Addressing the scope of covered business method (CBM) patent review and clarifying the application of the “real party in interest” in joint defense groups, the Patent Trial and Appeal Board (PTAB or Board) determined that a patent directed to graphical user interfaces for electronic trading does not fall within a category of patents exempted from CBM review, and refused to expand the meaning of a “real party in interest” to cover members of a joint defense group. IBFX, Inc. v. Trading Techs. Int’l, Inc., Case No. CBM2015-00181 (PTAB, Mar. 7, 2016) (Plenzler, APJ).
Trading Technologies asserted several patents in district court against various e-trading companies. After forming a joint defense group, the defendants coordinated efforts to file multiple CBM petitions for the asserted patents. In this proceeding, the challenged patent is directed to a method for displaying a graphical user interface that dynamically displays the market depth of a traded commodity and allows the user to place electronic trades more efficiently.
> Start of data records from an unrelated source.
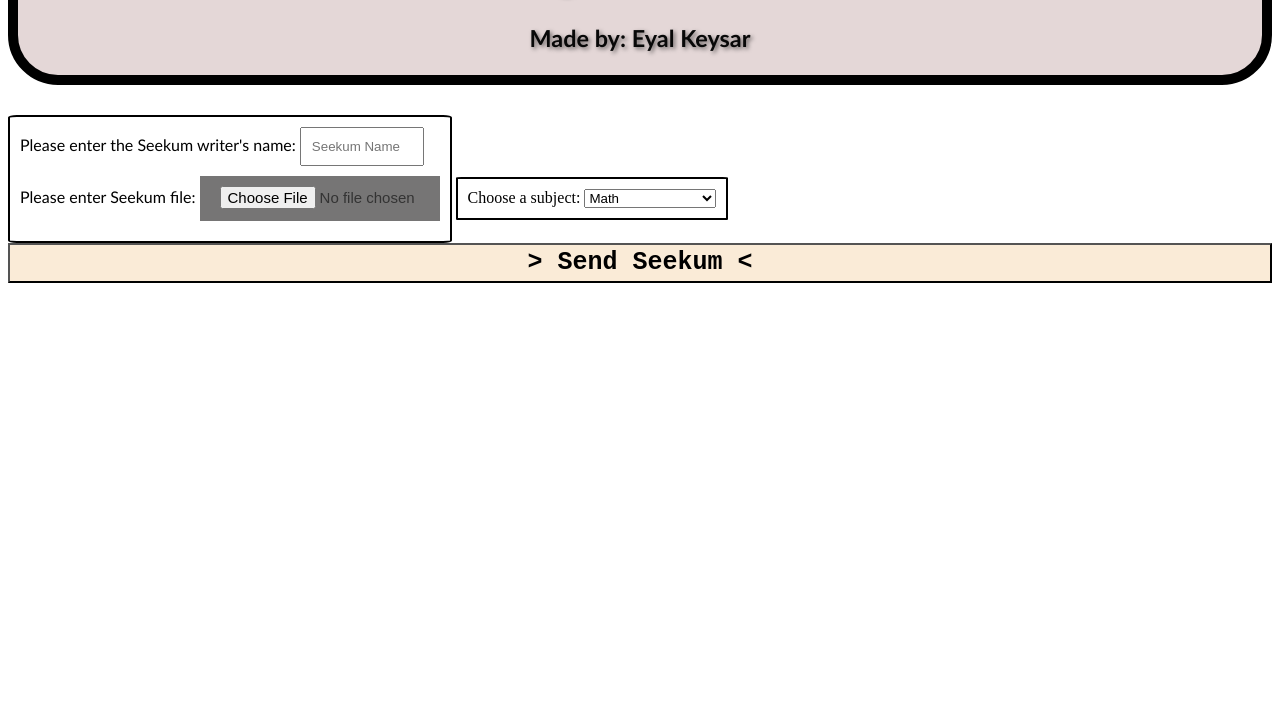
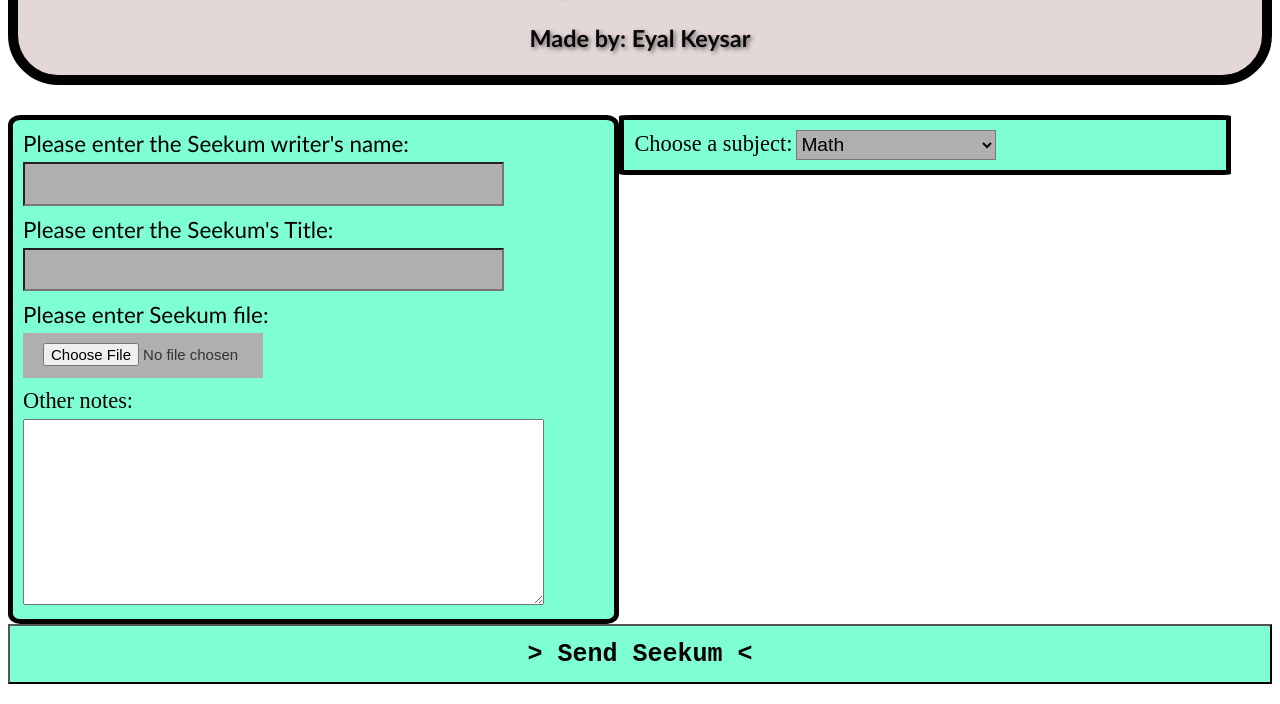
Before and after one commit to EyalKeysar/Seekum, a plain HTML site: page AddSeekum/index.html in a window 1280 px wide. Shown: the part 96-800 px from the top of the page. Drawn offline with Linux system fonts and the light colour scheme.

Commit message:
end of frontend for AddSeekumForm

```diff
--- a/AddSeekum/index.html
+++ b/AddSeekum/index.html
@@ -18,25 +18,35 @@
 
     <body>
 
-        <div>
+        <div class="SpansContainer">
 
             <span class="MainSpanStyle">
 
                 <div class="FormDivStyle">
-                    <a> Please enter the Seekum writer's name:</a>
-                    <input type="text" class="InputSeekumNameStyle" placeholder="Seekum Name">
+                    <div class="FormDescriptionDivStyle"> Please enter the Seekum writer's name:</div>
+                    <input type="text" class="InputSeekumNameStyle" >
                 </div>
+
                 <div class="FormDivStyle">
-                    <a> Please enter Seekum file: </a>
+                    <div class="FormDescriptionDivStyle"> Please enter the Seekum's Title:</div>
+                    <input type="text" class="InputSeekumNameStyle" >
+                </div>
+
+                <div class="FormDivStyle">
+                    <div class="FormDescriptionDivStyle"> Please enter Seekum file: </div>
                     <input type="file" class="FileInputStyle" accept=".txt, .doc, .docx, .pdf, image/*">
+                </div>
+                <div>
+                    <div  class="FormDescriptionDivStyle"> Other notes: </div>
+                    <textarea name="NotesForSeekum" cols="50" rows="10" class="TextAreaNotesStyle"></textarea>
                 </div>
 
             </span>
 
 
             <span class="SubjectSpanStyle">
-                <label for="subjects">Choose a subject:</label>
-                <select name="subjects" id="subjects">
+                <label class="FormDescriptionDivStyle" for="subjects">Choose a subject:</label>
+                <select class="FormSubjectSelectStyle" name="subjects" id="subjects">
                 </select>
             </span>
 
--- a/AddSeekum/style.css
+++ b/AddSeekum/style.css
@@ -13,12 +13,34 @@
     margin-bottom: 30px;
   }
 
+  .FormDescriptionDivStyle {
+    font-size: 140%;
+    margin-bottom: 5px;
+
+  }
   span {
+    width: 46%;
+    height: 100%;
     display: inline-block;
     padding: 10px;
-    border: 2px solid black; /* Set the border properties */
+    border: 5px solid black; /* Set the border properties */
     border-radius: 2%;
+    background-color: aquamarine;
   }
+  span:hover {
+    background-color: rgb(152, 253, 197);
+  }
+
+  .FormSubjectSelectStyle {
+    width: 200px;
+    height: 30px;
+    font-size: larger;
+    background-color: #afafaf;
+  }
+  .FormSubjectSelectStyle:active {
+    background-color: #797979;
+  }
+
 
   .SendSeekumButtonStyle {
     width: 100%;
@@ -26,15 +48,15 @@
     font-size: 25px;
     font-weight: bold;
     cursor: pointer;
-    height: 40px;
+    height: 60px;
     color: #000000;
-    background-color: antiquewhite;
+    background-color: aquamarine;
   }
   .SendSeekumButtonStyle:hover {
-    background-color: rgb(206, 159, 101);
+    background-color: rgb(49, 175, 133);
   }
   .SendSeekumButtonStyle:active {
-    background-color: rgb(255, 140, 0);
+    background-color: rgb(0, 109, 73);
     border-color: aqua;
   }
 
@@ -44,8 +66,17 @@
 
 
   .InputSeekumNameStyle {
-    width: 100px;
-    padding: 10px;
+    width: 80%;
+    padding: 1%;
+    background-color: #afafaf;
+    color: #000000;
+    font-size: x-large;
+  }
+  .InputSeekumNameStyle:hover {
+    background-color: #797979;
+  }
+  .TextAreaNotesStyle {
+    font-size: large;
   }
 
   .FileInputStyle {
@@ -53,13 +84,13 @@
     width: 200px;
     height: 25px;
     padding: 10px 20px;
-    background-color: #767575;
+    background-color: #afafaf;
     color: #333;
     border: none;
     cursor: pointer;
   }
   .FileInputStyle:hover {
-    background-color: #3d3d3d;
+    background-color: #797979;
   }
   .FormDivStyle {
     font-family: 'Trebuchet MS', sans-serif;
```
Also changed, not shown: 1 other file.
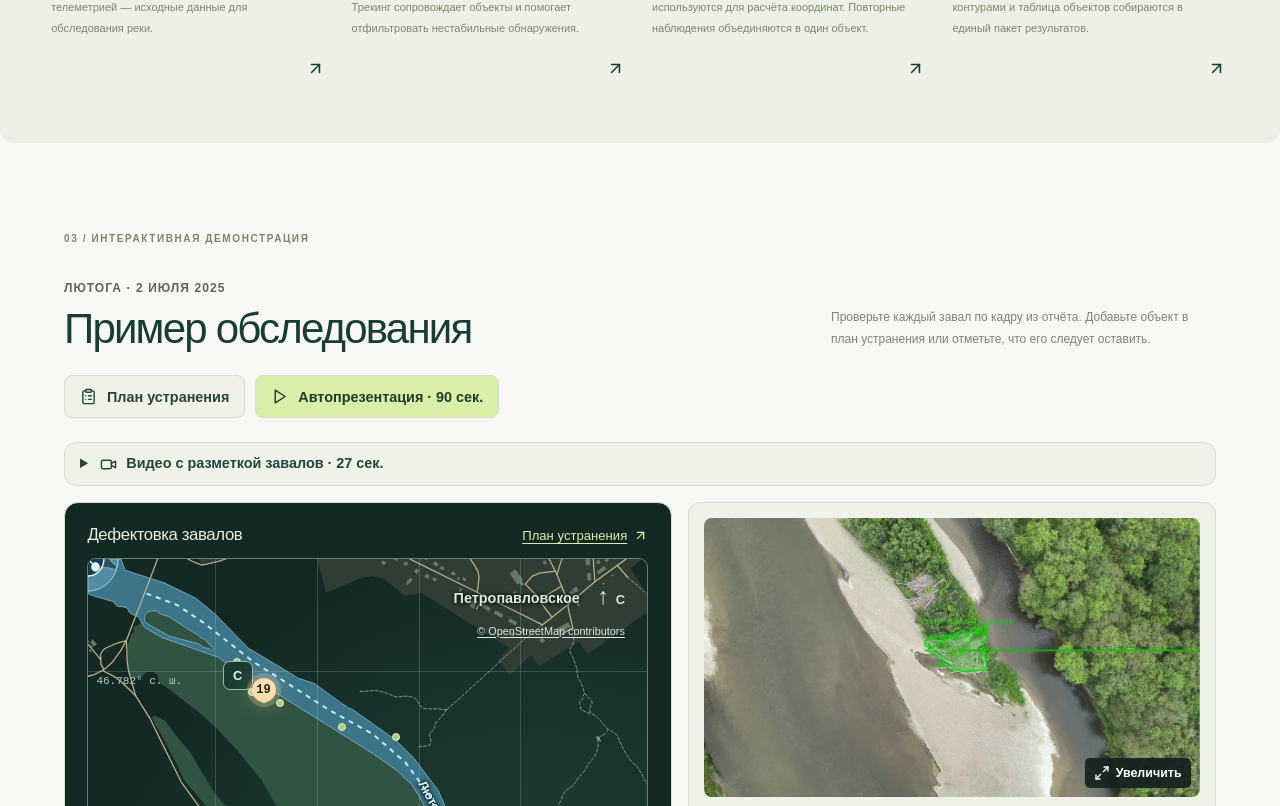
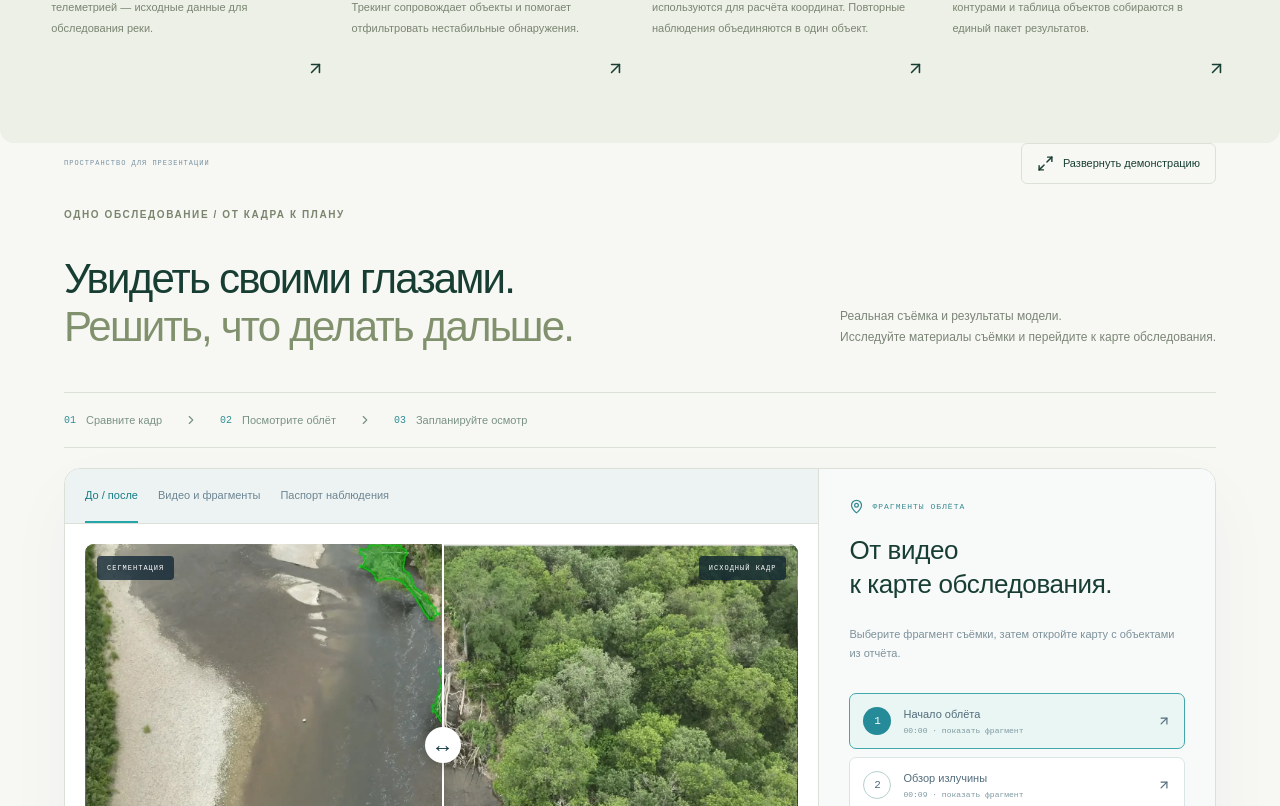
Before and after one commit to LeraBasargina/river_site, a React (Vite) app: page / in a window 1280 px wide. Shown: the part 1754-2560 px from the top of the page. Built offline with nearby package versions, Linux system fonts and the light colour scheme; what pdfmake would draw is missing.

Commit message:
Restore video thumbnails and put the walkthrough before planning

```diff
--- a/src/AutoShow.jsx
+++ b/src/AutoShow.jsx
@@ -3,13 +3,14 @@ import { ArrowLeft, ArrowRight, Maximize, Pause, Play, X } from "lucide-react";
 import "./styles/auto-show.css";
 
 const stops = [
-  { target: "intro", title: "RIVER", seconds: 7 },
-  { target: "about", title: "О проекте", seconds: 7 },
-  { target: "workflow", title: "Принцип работы", seconds: 7 },
-  { target: "survey-footage", title: "Видео обследования", seconds: 15 },
+  { target: "intro", title: "RIVER", seconds: 6 },
+  { target: "about", title: "О проекте", seconds: 6 },
+  { target: "workflow", title: "Принцип работы", seconds: 6 },
+  { target: "video", title: "От кадра к плану", seconds: 7 },
+  { target: "tracking-demo", title: "Объединение наблюдений", seconds: 8 },
+  { target: "survey-footage", title: "Видео обследования", seconds: 11 },
   { target: "survey-map-panel", title: "Дефектовка и реестр", seconds: 18 },
   { target: "planner", title: "План устранения", seconds: 14 },
-  { target: "tracking-demo", title: "Объединение наблюдений", seconds: 8 },
   { target: "results", title: "Результаты", seconds: 7 },
   { target: "closing", title: "Сахалинский центр ИИ", seconds: 7 },
 ];
--- a/src/Mission.jsx
+++ b/src/Mission.jsx
@@ -15,16 +15,19 @@ import {
 const checkpointDetails = [
   {
     id: "1",
+    photoKey: "A",
     title: "Начало облёта",
     text: "Посмотрите, как модель выделяет древесину на береговой линии.",
   },
   {
     id: "2",
+    photoKey: "B",
     title: "Обзор излучины",
     text: "Смена ракурса показывает, почему наблюдения нужно связывать между кадрами.",
   },
   {
     id: "3",
+    photoKey: "C",
     title: "Продолжение маршрута",
     text: "Оцените результат на следующих кадрах обследования.",
   },
@@ -42,9 +45,6 @@ const modes = {
   },
 };
 
-function checkpointPhoto(mode, id) {
-  return `/media/checkpoint-${mode}-${id}.jpg`;
-}
 export default function Mission() {
   const [expanded, setExpanded] = useState(false);
   const section = useRef(null);
@@ -60,7 +60,11 @@ export default function Mission() {
   const video = useRef(null),
     target = useRef(0);
   const clip = modes[mode];
-  const checkpoints = checkpointDetails.map((point, i) => ({ ...point, time: clip.times[i] }));
+  const checkpoints = checkpointDetails.map((point, i) => ({
+    ...point,
+    time: clip.times[i],
+    photo: `/media/checkpoint-${mode}-${point.photoKey}.jpg`,
+  }));
   const point = checkpoints[index];
   const note = drafts[point.id]?.note || "";
   const status = drafts[point.id]?.status || "Требует осмотра";
@@ -326,7 +330,7 @@ export default function Mission() {
                 controls
                 playsInline
                 preload="metadata"
-                poster={checkpointPhoto(mode, "A")}
+                poster={checkpoints[0].photo}
                 aria-label="Видео обследования реки"
                 onLoadedMetadata={(e) => {
                   setDuration(e.currentTarget.duration);
@@ -381,7 +385,7 @@ export default function Mission() {
                     onClick={() => jump(i)}
                     aria-pressed={i === index}
                   >
-                    <img src={checkpointPhoto(mode, p.id)} alt="" />
+                    <img src={p.photo} alt="" />
                     <span>
                       {stamp(p.time)}
                       <b>{p.title}</b>
@@ -486,7 +490,7 @@ export default function Mission() {
             <ArrowUpRight size={16} />
           </button>
           <small className="mission-footnote">
-            Участок для выезда можно выбрать из карточки объекта на карте.
+            На карте можно проверить завал и добавить объект в план устранения.
           </small>
         </aside>
       </div>
--- a/src/Survey.jsx
+++ b/src/Survey.jsx
@@ -389,13 +389,13 @@ export default function Survey({ onPresentationOpen }) {
       <div className="survey-actions">
         <a href="#planner"><ClipboardList size={17} /> План устранения</a>
         <button type="button" ref={presentationTrigger} aria-haspopup="dialog" onClick={playPresentation}>
-          <Play size={17} /> Автопрезентация · 90 сек.
+          <Play size={17} /> Смотреть ролик · 90 сек.
         </button>
       </div>
       <dialog ref={presentation} className="survey-presentation" aria-labelledby="survey-presentation-title"
         onClose={closePresentation}>
         <div className="survey-presentation-bar">
-          <h3 id="survey-presentation-title">Автопрезентация обследования</h3>
+          <h3 id="survey-presentation-title">Ролик об обследовании</h3>
           <button type="button" autoFocus onClick={() => presentation.current.close()}>К карте</button>
         </div>
         <video ref={presentationVideo} src="/media/RIVER-AIJ-2026.mp4" poster="/media/survey-intro-poster.jpg"
--- a/src/main.jsx
+++ b/src/main.jsx
@@ -83,8 +83,8 @@ function App() {
         <nav className={menu ? "open" : ""}>
           {[
             ["#about", "О проекте"],
+            ["#video", "Видео"],
             ["#survey", "Обследование"],
-            ["#video", "Видео"],
             ["#planner", "План устранения"],
           ].map(([href, label]) => (
             <a key={href} href={href} onClick={() => setMenu(false)}>
@@ -130,7 +130,7 @@ function App() {
               помогает исследовать реки с помощью компьютерного зрения.
             </p>
             <div className="hero-actions">
-              <a className="button primary" href="#demo">
+              <a className="button primary" href="#video">
                 Посмотреть в действии <ArrowUpRight size={18} />
               </a>
               <a className="text-link" href="#planner">
@@ -243,9 +243,9 @@ function App() {
             ))}
           </div>
         </section>
-        <Survey onPresentationOpen={closeShow} />
         <Mission />
         <TrackingDemo />
+        <Survey onPresentationOpen={closeShow} />
         <section id="results" className="results section">
           <div className="section-kicker">04 / РЕЗУЛЬТАТЫ ОБРАБОТКИ</div>
           <div className="section-heading">
```
Also changed, not shown: tests/browser-review.cjs (+23 -3 lines), 2 other files (tests, documents, lock files or other folders).
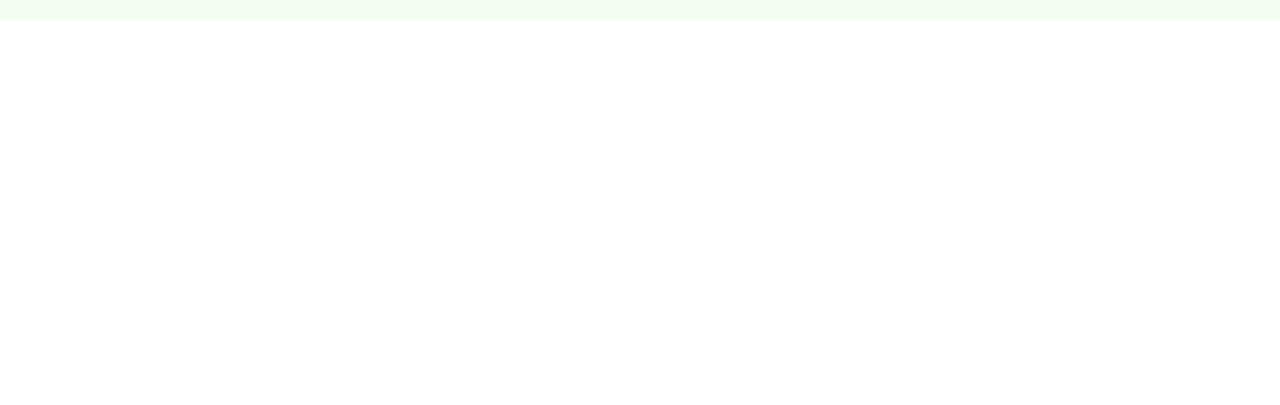
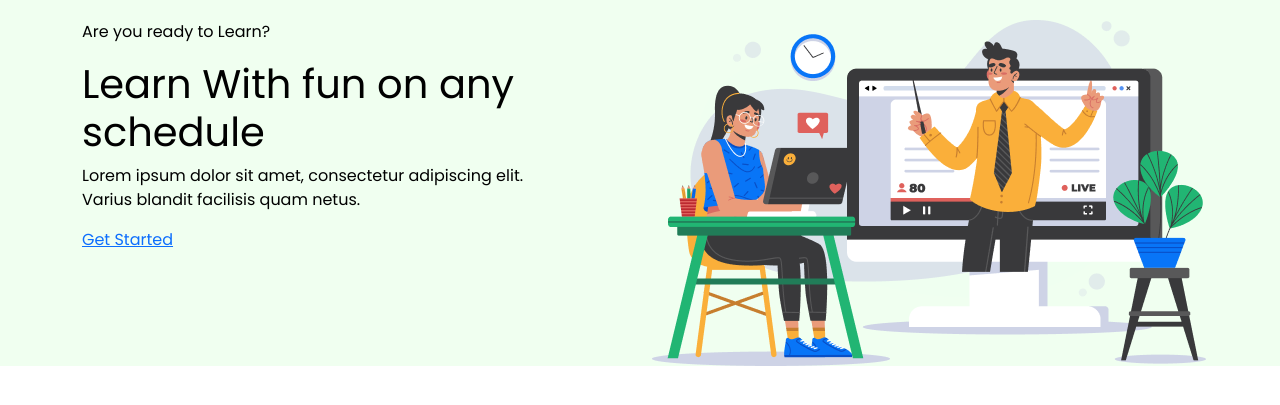
Before and after one commit to rislam-ct/ssb528classpractice19, a plain HTML site: page index.html in a window 1280 px wide. Shown: the part 95-500 px from the top of the page. Drawn offline with Linux system fonts and the light colour scheme.

Commit message:
Add files via upload

```diff
--- a/css/style.css
+++ b/css/style.css
@@ -57,3 +57,7 @@ header {background-color: #F0FFF0;
 	color: #FFFFFF;}
 
 /*Heder End*/
+
+/*Banner Start*/
+.banner {background-color: #F0FFF0;}
+/*Banner End*/
--- a/index.html
+++ b/index.html
@@ -97,6 +97,28 @@
 		</header>
 	<!--Header End-->
 
+	<!--Bannaer Start-->
+	<section class="banner">
+		<div class="container">
+			<!--Banner Text-->
+			<div class="row"><div class="col-lg-5">
+				<div class="b_text">
+					<p>Are you ready to Learn?</p>
+					<h1>Learn With fun on <span>any schedule</span></h1>
+					<p>Lorem ipsum dolor sit amet, consectetur adipiscing elit. Varius blandit facilisis quam netus.</p>
+					<a href="#">Get Started</a>
+				</div>
+			</div>
+			<!--Banner Img-->
+			<div class="offset-lg-1 col-lg-6">
+				<div class="b_img">
+					<img src="images/banner.png" class="img-fluide" alt="E-School">
+				</div>
+			</div>
+			</div>
+		</div>
+	</section>
+	<!--Bannaer End-->
 
 		<!--JS Links-->
 	<script type="text/javascript" src="js/bootstrap.bundle.min.js"></script>
```
Also changed, not shown: images/banner.png (added).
Trading Technologies argued that the petition was improper because none of the patent’s claims were directed to a CBM and were instead part of a category of technological inventions that were exempted from CBM review. Trading Technologies cited Senator Chuck Schumer’s (D-NY) comments about the America Invents Act—namely, that CBM review was not meant to target “novel software tools and graphical user interfaces that are used by electronic trading industry workers to implement trading or asset allocation strategies,” and that, “generally speaking, it is not the understanding of Congress that such patents would be reviewed and invalidated under [the CBM review process].” The Board rejected those statements as inconsistent with the wording of the law as passed, and it reiterated its view, affirmed in Versata (IP Update, Vol. 18, No. 8), that a CBM review may be proper where at least one claim is directed to a “financial product or service,” which broadly encompasses claims that are “financial in nature, incidental to a financial activity or complementary to a financial activity.”
Trading Technologies also suggested that the petition was improper because all members of the joint defense group should have been named as “real parties in interest.” Trading Technologies described defendants’ multiple CBM filings as abusive “litigation gamesmanship” and part of a larger “scheme of coordination” among joint defense group members. The Board rejected this argument, stating that mere coordination among defendants does not make joint defense group members real parties in interest to each other’s CBM petitions, absent a showing that the would-be co-defendants exercised control over the filing of each other’s petitions.